...this summer I've taken time for summer reading 🙂
Shout out to my Alexander Techique teacher/friend Tara Sullivan for recommending this book. It touches on all sorts of breathing techniques, EXCEPT for singing, yet it is delightfully confirming of my belief that singing keeps us happy, calm and living to 110. For example, apparently the ability to lengthen our exhale raises our carbon dioxide levels, which is a good thing for our cells, woot woot, singers (and swimmers and…professional fire breathers?)!!
Besides being chock full of fun fact science and fascinating anecdotes, BREATH heightens the reader’s awareness of breathing in the moment of reading. It brings attention to how and why we breathe as we do. That kind of time-slowing attention to the NOW as in „what the world needs now…“ It speaks to the mind, but keeps bringing us back to the body.

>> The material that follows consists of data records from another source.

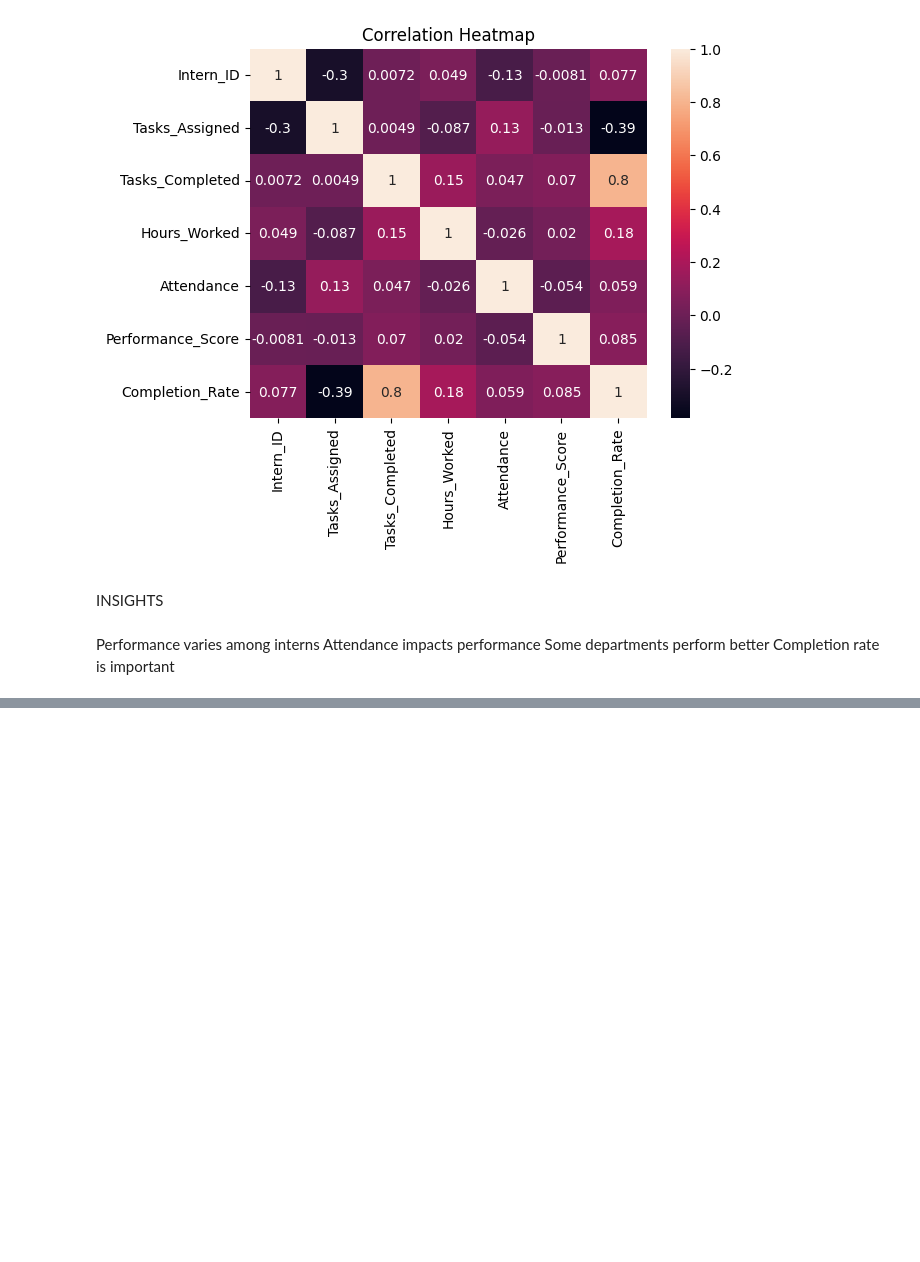
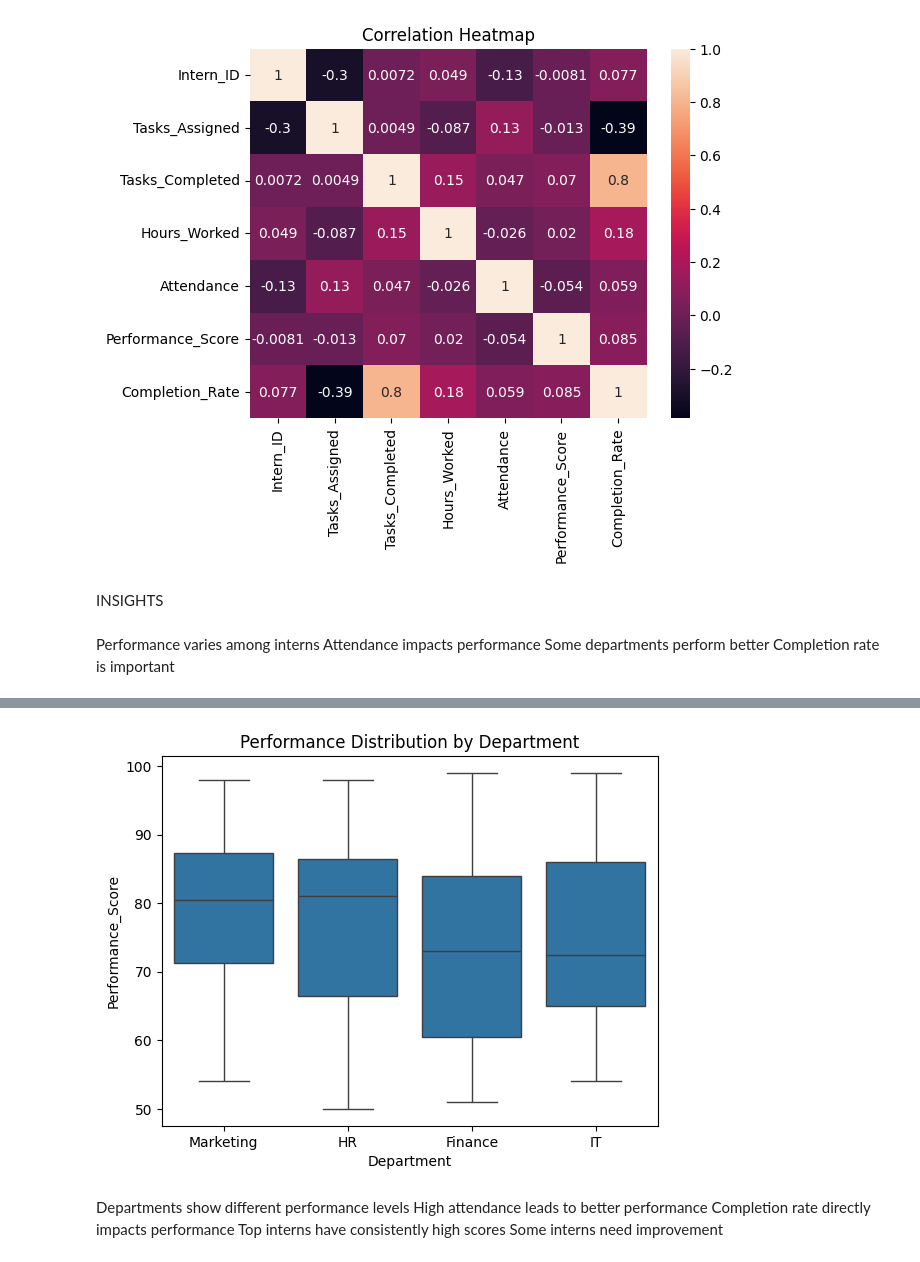
Before and after one commit to DHANYADEVISIVARAJ/Intern_Performance_Dashboard, a Jupyter notebook: Notebooks/eda_analysis.ipynb, the cells around one changed output, grey strips where cells are left out. Drawn from its saved outputs; the diff is of its cells as text; code cells hidden in the pictures; blank space fills up the shorter version.

```diff
--- a/Notebooks/eda_analysis.ipynb
+++ b/Notebooks/eda_analysis.ipynb
@@ -77,0 +122,8 @@ Completion rate is important
+# %%
+df["Attendance_Level"] = pd.cut(
+    df["Attendance"],
+    bins=[0, 50, 75, 100],
+    labels=["Low", "Medium", "High"]
+)
+
+df.groupby("Attendance_Level")["Performance_Score"].mean()
@@ -77,0 +135,3 @@ Completion rate is important
+# %%
+df["Completion_Rate"] = (df["Tasks_Completed"] / df["Tasks_Assigned"]) * 100
+df["Completion_Rate"].describe()
@@ -77,0 +180,6 @@ Completion rate is important
+# %%
+sns.boxplot(x="Department", y="Performance_Score", data=df)
+plt.title("Performance Distribution by Department")
+plt.show()
+# %% [output]
+[figure, added]
@@ -77,0 +188,6 @@ Completion rate is important
+# %% [markdown]
+Departments show different performance levels
+High attendance leads to better performance
+Completion rate directly impacts performance
+Top interns have consistently high scores
+Some interns need improvement
```
Also changed, not shown: parts of 10 cells of this notebook, 1 other file.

Working with a student today on committing her entire breath to a phrase, I realized that BREATH has informed my own teaching and singing without being about singing at all. I’ve taken this miraculous, complex function for granted, even as I talk and think about it incessantly. Nestor offers a few ways to mix it up, push limits and challenge beliefs. OK, that does include taping your mouth shut in the pursuit of healthier and more efficient breathing, but a lot of it is interesting deeper delving into stuff you’ve already done in your yoga classes.
Would Lamperti approve? (I always come back to the bedrock of Bel Canto when exploring new ideas.) We’re reminded in BREATH that practices from the past, whether 200 or 2,000 years old, are still living, pliable and essential.